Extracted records
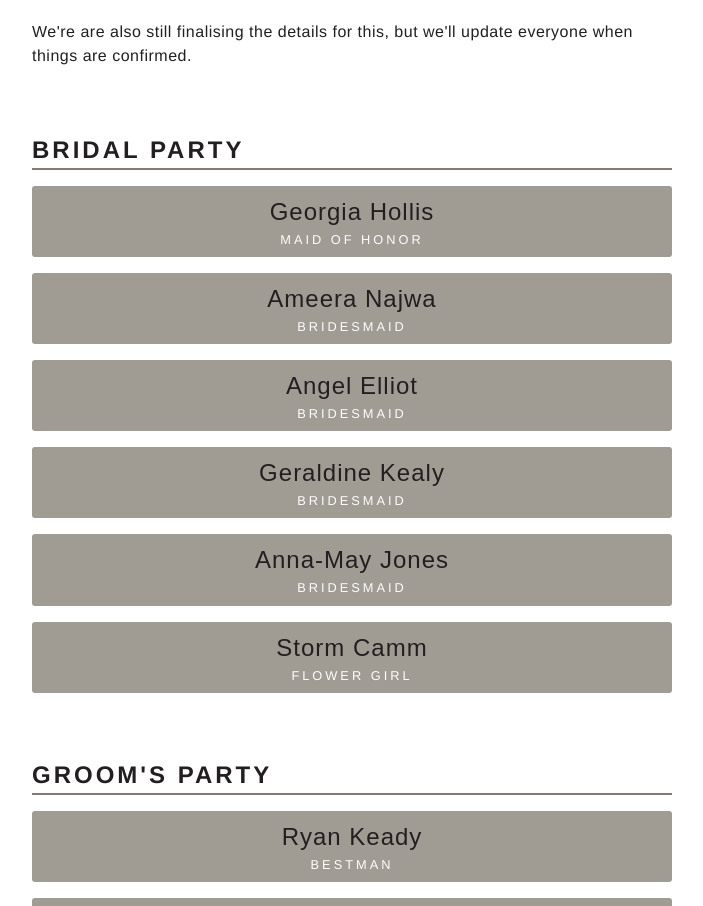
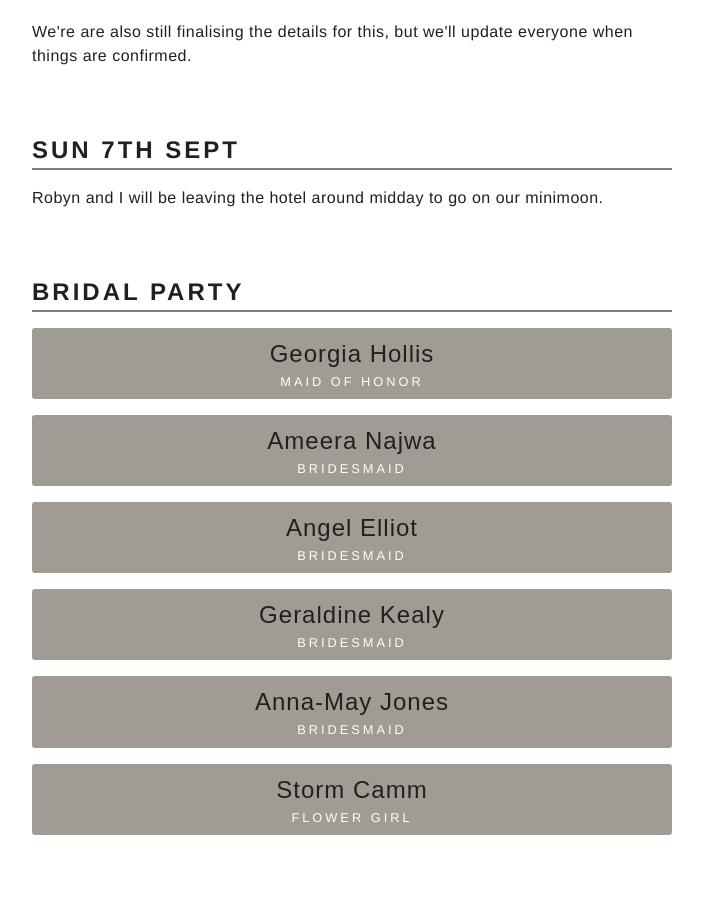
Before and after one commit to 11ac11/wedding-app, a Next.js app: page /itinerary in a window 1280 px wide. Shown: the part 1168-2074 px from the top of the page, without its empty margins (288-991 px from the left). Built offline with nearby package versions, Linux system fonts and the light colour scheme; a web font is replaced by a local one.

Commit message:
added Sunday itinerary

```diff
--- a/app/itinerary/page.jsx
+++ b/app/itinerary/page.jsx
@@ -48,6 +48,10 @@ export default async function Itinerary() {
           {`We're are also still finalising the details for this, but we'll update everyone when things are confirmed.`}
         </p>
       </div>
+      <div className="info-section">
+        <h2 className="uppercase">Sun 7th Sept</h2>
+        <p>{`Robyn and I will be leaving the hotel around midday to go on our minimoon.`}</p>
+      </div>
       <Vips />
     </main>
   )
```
...
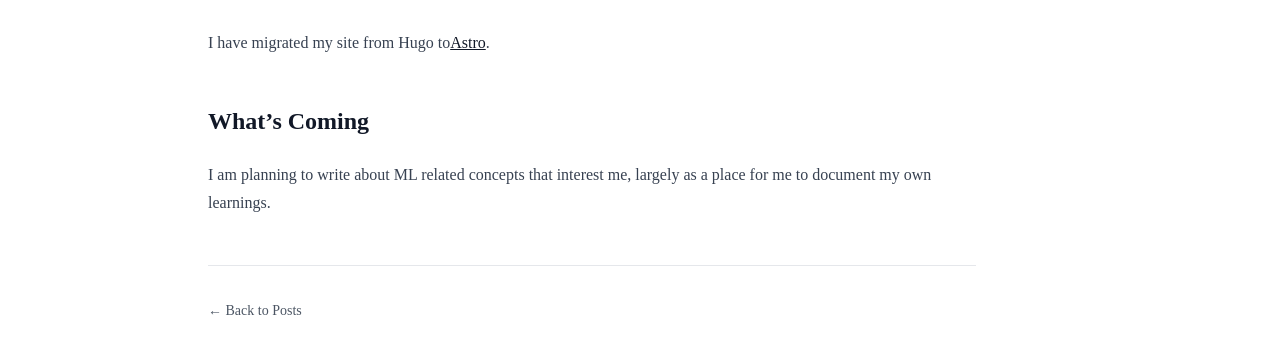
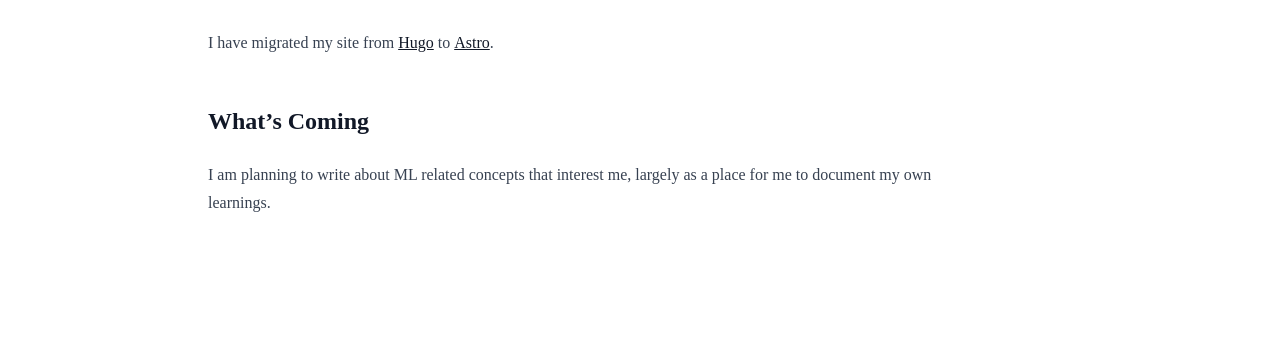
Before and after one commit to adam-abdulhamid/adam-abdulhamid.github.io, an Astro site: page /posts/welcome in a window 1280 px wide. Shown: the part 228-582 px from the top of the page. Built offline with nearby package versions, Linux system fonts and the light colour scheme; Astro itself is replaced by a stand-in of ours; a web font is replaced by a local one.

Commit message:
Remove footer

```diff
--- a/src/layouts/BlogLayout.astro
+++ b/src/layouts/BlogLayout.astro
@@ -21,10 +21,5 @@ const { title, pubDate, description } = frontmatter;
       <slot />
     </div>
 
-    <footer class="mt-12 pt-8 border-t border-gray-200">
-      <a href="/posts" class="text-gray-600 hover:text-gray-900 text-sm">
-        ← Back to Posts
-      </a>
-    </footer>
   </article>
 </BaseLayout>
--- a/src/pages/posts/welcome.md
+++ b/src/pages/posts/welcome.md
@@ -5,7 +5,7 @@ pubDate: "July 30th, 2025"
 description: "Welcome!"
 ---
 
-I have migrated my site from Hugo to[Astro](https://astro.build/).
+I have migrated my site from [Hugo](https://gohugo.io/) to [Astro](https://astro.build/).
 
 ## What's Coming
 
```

*Exercise details*: In the records above, find the lines containing "footer" and copy them.

*Expected answer*:
Remove footer
-    <footer class="mt-12 pt-8 border-t border-gray-200">
-    </footer>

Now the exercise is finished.